-- About this task --
Skip every picture, and copy exactly the lines from the one containing "Also changed, not shown: parts of 15" to the end of the data.

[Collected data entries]
◆ ◆ ◆
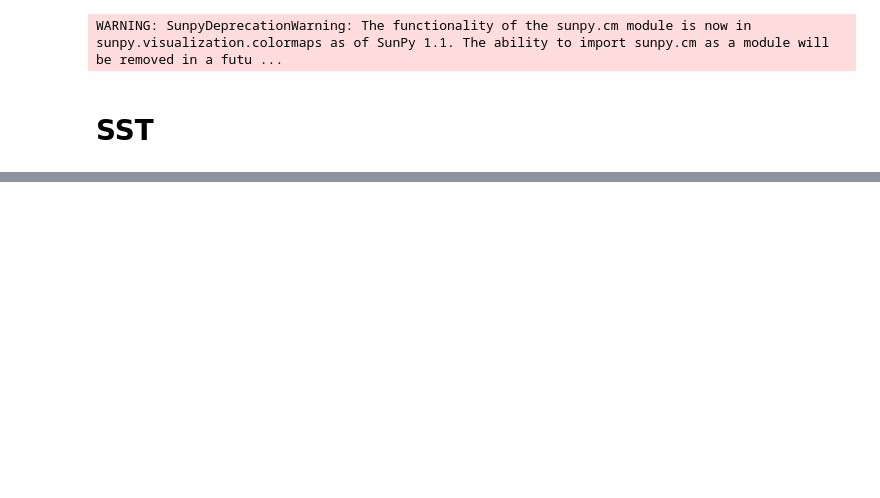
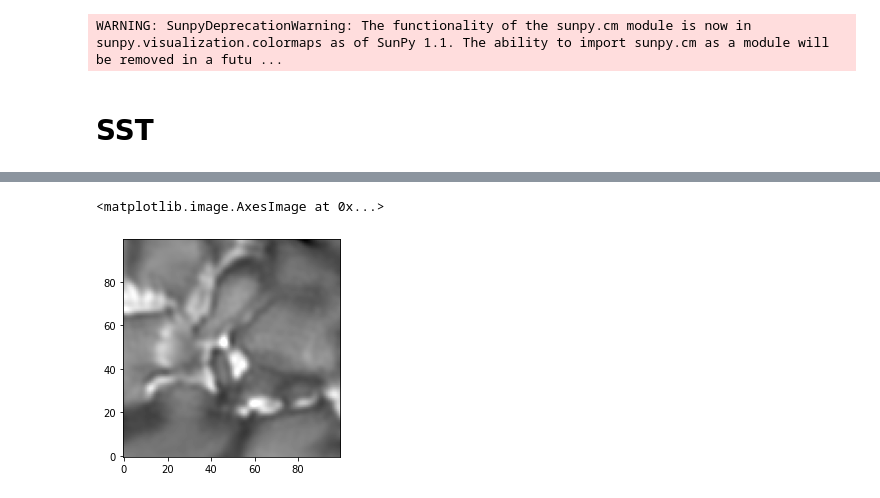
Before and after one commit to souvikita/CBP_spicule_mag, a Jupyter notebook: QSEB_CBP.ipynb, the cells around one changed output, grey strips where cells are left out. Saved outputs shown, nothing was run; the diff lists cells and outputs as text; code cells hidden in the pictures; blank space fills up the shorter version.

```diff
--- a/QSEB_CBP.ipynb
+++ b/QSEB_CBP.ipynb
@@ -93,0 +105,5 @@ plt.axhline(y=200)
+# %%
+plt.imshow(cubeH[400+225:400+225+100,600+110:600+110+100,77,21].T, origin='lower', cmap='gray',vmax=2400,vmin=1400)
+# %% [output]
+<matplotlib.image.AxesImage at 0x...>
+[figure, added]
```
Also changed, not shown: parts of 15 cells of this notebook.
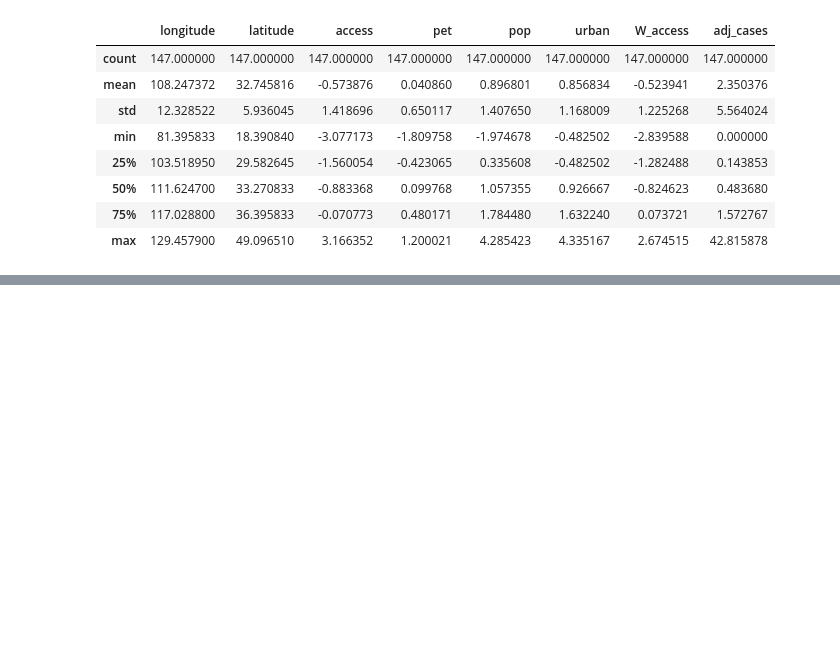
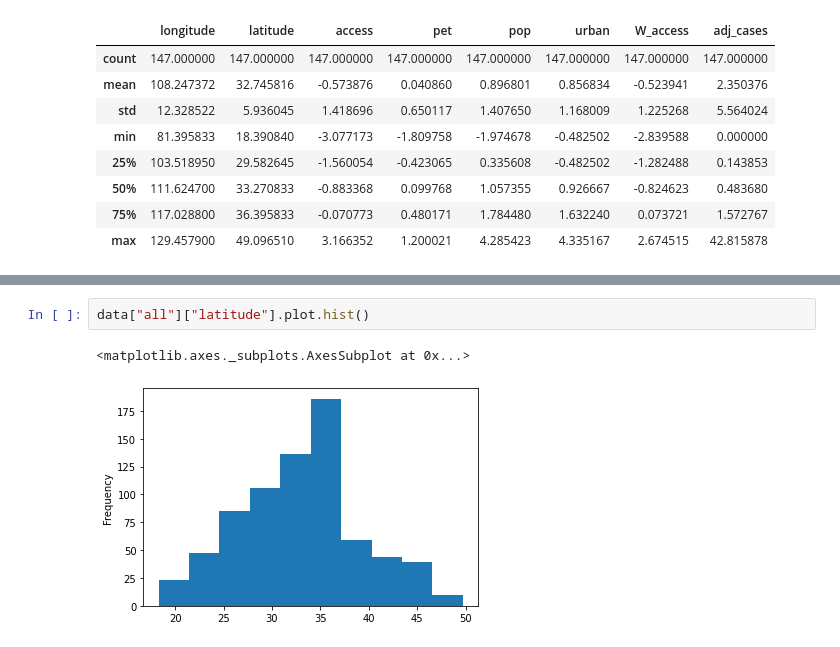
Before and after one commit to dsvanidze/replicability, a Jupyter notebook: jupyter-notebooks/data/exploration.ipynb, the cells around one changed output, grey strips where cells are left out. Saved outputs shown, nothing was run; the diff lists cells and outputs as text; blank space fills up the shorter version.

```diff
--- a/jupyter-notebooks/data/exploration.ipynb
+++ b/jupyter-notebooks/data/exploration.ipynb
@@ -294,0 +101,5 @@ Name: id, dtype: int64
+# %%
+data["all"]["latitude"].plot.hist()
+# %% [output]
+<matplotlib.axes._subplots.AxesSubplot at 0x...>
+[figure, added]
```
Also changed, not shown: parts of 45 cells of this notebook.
◆ ◆ ◆
-- Exercise result --
Also changed, not shown: parts of 15 cells of this notebook.
Before and after one commit to dsvanidze/replicability, a Jupyter notebook: jupyter-notebooks/data/exploration.ipynb, the cells around one changed output, grey strips where cells are left out. Saved outputs shown, nothing was run; the diff lists cells and outputs as text; blank space fills up the shorter version.

```diff
--- a/jupyter-notebooks/data/exploration.ipynb
+++ b/jupyter-notebooks/data/exploration.ipynb
@@ -294,0 +101,5 @@ Name: id, dtype: int64
+# %%
+data["all"]["latitude"].plot.hist()
+# %% [output]
+<matplotlib.axes._subplots.AxesSubplot at 0x...>
+[figure, added]
```
Also changed, not shown: parts of 45 cells of this notebook.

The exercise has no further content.